2010 was the worst year for anthracnose that I have seen in 31 years of county Extension work. This disease can affect over 300 types of plants ranging from flowers to trees. In corn last year, the upper corn leaves developed lesions and spots that elongated and turned entire leaves a tan color. Severely infected leaves on susceptible hybrids will wither and die within a few days. On resistant plants, the lesions are usually smaller. This fungus can also cause severe top dieback and stalk rot, which are considered to be more important causes of yield loss. Gray leaf spot, leaf rust and Northern corn leaf blight were also present on susceptible varieties.
For 2010, we worked with Syngenta using one product, replicated four times. Herb Smith hosted Monroe County plot and Jerry Kuhl was the Washtenaw County host. These were field-size plots, which meant that we only had enough room for one set of replicated treatments. In Monroe County, Quadris fungicide and Warrior insecticide were applied at the company-recommended V5 growth stage. In Washtenaw County, Quilt was applied at the R2 growth stage.
Treatments in Monroe County were made at the V5 growth stage, as recommended by the company. There were four replications of both the treated and untreated strips, which ran the length of the field. No statistics of significant differences were run since there is only one location and one year of data. At this growth stage, no leaf or stalk diseases were noted. As of the treatment date of June 25, there were no corn insect problems.

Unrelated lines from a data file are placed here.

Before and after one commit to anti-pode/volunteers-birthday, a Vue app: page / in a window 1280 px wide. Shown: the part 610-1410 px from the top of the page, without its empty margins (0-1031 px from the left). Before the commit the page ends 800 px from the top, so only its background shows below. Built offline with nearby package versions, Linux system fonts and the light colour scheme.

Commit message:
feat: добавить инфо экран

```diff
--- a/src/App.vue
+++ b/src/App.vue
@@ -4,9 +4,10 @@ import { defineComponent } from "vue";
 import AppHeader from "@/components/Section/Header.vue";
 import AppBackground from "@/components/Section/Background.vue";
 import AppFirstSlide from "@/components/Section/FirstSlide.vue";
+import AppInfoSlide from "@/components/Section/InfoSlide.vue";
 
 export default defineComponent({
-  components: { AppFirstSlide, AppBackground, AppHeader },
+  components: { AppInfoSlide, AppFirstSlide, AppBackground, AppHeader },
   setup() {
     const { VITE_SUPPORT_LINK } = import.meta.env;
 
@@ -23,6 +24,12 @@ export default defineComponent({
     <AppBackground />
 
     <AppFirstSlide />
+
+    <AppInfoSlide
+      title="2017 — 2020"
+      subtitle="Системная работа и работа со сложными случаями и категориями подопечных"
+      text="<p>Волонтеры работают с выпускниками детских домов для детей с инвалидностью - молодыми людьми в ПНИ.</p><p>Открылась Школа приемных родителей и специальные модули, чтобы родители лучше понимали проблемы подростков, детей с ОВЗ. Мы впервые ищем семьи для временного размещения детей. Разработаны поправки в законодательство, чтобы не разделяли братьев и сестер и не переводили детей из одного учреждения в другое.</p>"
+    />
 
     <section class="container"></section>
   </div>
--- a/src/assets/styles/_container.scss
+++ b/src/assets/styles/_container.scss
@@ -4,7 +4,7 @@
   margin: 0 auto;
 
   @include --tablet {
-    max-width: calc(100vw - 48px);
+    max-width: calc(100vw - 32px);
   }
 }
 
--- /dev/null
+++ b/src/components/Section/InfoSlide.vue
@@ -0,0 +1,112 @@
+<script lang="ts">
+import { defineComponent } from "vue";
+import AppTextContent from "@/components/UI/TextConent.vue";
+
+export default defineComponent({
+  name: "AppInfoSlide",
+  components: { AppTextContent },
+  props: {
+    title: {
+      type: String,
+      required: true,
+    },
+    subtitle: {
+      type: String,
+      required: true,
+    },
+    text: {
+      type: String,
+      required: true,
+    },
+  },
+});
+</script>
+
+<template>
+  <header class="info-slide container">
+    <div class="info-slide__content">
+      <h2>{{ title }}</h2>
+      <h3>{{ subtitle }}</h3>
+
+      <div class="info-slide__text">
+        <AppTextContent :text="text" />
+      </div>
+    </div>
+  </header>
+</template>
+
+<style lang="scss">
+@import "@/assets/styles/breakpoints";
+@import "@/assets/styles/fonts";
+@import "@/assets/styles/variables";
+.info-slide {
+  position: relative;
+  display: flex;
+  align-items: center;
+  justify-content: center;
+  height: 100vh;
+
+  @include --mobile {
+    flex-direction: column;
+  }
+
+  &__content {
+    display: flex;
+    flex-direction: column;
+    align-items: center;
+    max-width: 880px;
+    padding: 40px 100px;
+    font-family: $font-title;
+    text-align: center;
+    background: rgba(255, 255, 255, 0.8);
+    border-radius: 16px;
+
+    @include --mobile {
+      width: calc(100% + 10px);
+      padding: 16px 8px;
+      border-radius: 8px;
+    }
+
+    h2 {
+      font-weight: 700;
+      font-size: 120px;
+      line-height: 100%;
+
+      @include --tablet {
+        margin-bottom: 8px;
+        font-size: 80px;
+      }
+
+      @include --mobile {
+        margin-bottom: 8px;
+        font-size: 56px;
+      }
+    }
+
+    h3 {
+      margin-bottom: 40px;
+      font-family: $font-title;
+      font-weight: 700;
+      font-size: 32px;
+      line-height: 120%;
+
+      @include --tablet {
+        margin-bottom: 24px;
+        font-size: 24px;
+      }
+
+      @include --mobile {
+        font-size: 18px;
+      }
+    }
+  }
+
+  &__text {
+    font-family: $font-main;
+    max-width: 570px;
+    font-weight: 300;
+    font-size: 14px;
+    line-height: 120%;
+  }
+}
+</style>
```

Only a fungicide treatment was made in Washtenaw County at the R2 growth stage on August 2. In this particular situation, I was unable to get the custom applicator to come at the V5 stage. Therefore, Quilt was used at 14 ounces per acre, and the treatment was replicated four times. Anthracnose, leaf rust and Gray leaf spot were observed in this field later in the season, but not at threshold levels. The corn variety used was a Rupp 101-day corn in which the company rated it “good” for “staygreen” and “excellent” for stalk strength.
In summary, for 2010, with one year of data and in only two locations, there was not enough data to show that the treatments offered measurable benefits. Both host farmers have agreed to conduct this trial again in 2011 as this project has been approved for 2011 and 2012 in southeast Michigan.